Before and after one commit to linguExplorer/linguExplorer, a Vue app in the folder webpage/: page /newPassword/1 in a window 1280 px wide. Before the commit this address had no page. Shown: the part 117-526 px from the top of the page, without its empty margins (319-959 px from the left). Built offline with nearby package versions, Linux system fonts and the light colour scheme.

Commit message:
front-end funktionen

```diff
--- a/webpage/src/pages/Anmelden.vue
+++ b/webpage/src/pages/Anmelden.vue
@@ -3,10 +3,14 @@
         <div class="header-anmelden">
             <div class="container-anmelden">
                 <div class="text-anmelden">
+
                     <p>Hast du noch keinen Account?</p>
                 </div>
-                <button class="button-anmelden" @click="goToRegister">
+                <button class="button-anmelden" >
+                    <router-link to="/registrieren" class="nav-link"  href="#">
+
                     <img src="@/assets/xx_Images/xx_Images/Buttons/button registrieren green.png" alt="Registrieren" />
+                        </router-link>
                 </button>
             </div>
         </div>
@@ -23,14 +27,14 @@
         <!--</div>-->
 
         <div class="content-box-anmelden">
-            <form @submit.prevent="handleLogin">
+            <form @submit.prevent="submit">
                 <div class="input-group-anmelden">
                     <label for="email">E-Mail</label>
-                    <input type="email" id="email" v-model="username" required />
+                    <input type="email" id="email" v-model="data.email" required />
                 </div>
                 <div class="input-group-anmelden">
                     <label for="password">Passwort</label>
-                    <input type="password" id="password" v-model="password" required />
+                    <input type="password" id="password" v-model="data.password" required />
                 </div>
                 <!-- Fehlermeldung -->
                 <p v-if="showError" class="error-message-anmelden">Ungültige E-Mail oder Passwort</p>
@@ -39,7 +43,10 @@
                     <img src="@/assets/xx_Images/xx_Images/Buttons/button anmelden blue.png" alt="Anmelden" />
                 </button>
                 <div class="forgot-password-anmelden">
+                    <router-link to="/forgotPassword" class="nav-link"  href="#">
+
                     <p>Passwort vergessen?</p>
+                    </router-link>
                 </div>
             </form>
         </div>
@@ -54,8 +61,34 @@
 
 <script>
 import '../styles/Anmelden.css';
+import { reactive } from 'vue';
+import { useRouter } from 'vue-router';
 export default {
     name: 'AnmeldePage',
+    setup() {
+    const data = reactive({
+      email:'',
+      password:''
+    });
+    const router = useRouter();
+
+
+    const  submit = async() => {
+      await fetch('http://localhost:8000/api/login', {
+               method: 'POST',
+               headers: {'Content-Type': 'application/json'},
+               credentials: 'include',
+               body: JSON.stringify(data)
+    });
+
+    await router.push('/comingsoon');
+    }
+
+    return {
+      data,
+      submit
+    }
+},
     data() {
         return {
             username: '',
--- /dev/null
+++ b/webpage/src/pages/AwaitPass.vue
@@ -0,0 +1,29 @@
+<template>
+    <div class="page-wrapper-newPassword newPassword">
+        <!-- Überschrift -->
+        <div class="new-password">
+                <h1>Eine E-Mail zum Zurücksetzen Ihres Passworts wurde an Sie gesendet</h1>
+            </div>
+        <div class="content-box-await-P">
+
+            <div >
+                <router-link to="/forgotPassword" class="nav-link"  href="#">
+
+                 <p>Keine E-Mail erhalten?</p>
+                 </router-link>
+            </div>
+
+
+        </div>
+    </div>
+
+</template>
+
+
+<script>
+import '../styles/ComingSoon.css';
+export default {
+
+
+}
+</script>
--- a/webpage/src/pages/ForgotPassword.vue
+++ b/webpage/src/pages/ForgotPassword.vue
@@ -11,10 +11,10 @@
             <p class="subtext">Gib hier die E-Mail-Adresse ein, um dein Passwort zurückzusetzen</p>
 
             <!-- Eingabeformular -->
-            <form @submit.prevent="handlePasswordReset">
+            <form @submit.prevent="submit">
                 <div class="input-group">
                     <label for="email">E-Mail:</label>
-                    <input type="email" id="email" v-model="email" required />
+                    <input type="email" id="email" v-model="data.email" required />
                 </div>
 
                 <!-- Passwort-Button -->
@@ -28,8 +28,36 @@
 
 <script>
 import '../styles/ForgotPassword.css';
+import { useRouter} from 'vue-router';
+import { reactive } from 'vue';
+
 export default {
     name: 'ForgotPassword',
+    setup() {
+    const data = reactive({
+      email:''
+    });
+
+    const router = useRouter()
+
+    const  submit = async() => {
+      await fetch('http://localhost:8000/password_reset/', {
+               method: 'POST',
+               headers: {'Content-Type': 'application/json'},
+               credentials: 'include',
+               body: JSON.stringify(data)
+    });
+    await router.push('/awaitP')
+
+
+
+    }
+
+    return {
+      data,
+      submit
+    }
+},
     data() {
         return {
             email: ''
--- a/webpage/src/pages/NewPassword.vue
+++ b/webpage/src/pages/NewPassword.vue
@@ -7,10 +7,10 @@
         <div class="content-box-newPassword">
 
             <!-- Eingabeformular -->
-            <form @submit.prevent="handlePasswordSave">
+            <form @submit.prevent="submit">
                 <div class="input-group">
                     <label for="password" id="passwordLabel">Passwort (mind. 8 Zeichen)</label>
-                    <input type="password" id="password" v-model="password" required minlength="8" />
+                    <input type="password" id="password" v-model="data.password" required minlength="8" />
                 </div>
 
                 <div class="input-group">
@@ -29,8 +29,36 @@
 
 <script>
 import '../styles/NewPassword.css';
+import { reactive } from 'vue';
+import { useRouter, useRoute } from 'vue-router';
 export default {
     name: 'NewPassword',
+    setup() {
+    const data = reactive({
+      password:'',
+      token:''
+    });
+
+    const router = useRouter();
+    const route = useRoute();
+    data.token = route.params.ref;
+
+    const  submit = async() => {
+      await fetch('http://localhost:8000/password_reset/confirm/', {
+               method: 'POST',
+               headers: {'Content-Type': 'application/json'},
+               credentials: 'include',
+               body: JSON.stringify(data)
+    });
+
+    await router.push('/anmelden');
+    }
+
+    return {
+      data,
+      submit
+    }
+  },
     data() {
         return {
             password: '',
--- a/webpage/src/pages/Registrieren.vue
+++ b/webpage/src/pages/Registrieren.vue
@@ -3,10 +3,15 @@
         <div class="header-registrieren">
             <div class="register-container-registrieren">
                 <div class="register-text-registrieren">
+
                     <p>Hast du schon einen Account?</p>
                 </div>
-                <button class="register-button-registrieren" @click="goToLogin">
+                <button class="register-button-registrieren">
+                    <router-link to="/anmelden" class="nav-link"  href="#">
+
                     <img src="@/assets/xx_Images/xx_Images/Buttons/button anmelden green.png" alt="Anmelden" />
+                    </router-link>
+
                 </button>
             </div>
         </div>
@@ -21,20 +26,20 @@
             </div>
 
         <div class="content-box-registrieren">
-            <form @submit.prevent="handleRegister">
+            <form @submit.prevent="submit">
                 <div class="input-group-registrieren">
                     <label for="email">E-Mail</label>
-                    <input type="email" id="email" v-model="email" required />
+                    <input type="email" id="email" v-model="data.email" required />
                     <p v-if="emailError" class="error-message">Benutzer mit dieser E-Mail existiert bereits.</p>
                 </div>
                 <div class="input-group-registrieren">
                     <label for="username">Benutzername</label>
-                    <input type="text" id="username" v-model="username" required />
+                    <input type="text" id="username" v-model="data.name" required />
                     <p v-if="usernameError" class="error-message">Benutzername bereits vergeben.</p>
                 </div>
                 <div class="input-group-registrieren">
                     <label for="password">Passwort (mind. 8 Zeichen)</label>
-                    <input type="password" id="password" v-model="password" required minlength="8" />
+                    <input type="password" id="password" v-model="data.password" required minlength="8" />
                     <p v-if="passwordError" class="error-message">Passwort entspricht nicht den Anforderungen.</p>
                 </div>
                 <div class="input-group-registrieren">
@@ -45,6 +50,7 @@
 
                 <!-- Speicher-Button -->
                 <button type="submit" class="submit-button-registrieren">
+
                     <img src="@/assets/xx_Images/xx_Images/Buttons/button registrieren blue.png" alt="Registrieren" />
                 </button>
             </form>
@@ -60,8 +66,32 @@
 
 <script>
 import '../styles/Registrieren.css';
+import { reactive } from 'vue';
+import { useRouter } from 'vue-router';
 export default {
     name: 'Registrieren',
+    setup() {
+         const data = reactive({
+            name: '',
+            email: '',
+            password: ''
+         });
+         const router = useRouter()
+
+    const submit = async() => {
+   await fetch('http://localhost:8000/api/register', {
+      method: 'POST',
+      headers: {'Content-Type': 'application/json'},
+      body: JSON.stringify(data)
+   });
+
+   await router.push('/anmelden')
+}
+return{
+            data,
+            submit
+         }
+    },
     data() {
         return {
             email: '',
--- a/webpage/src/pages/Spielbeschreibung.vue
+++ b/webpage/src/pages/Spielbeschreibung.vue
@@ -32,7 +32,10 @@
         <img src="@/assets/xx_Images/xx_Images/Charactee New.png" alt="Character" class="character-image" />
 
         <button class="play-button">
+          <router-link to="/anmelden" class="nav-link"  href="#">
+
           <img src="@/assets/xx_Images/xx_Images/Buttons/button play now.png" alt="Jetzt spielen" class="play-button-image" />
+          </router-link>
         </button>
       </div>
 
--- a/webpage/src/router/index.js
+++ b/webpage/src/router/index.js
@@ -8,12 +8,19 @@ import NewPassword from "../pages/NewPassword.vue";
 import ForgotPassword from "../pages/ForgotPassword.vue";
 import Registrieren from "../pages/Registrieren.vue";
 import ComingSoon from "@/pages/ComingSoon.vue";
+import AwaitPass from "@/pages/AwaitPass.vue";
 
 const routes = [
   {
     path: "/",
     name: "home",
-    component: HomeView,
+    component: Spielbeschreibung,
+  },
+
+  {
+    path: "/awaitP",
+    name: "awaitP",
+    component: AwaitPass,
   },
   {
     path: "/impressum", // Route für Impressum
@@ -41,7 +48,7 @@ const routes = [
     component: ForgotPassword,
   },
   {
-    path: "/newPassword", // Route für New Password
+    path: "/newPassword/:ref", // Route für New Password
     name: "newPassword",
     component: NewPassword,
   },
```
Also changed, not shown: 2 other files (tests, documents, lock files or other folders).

-------------------------

◆ TASK INSTRUCTIONS: Scan the records above, count the lines with "AwaitPass" in them, and give only the number.

◆ ANSWER BOX: 3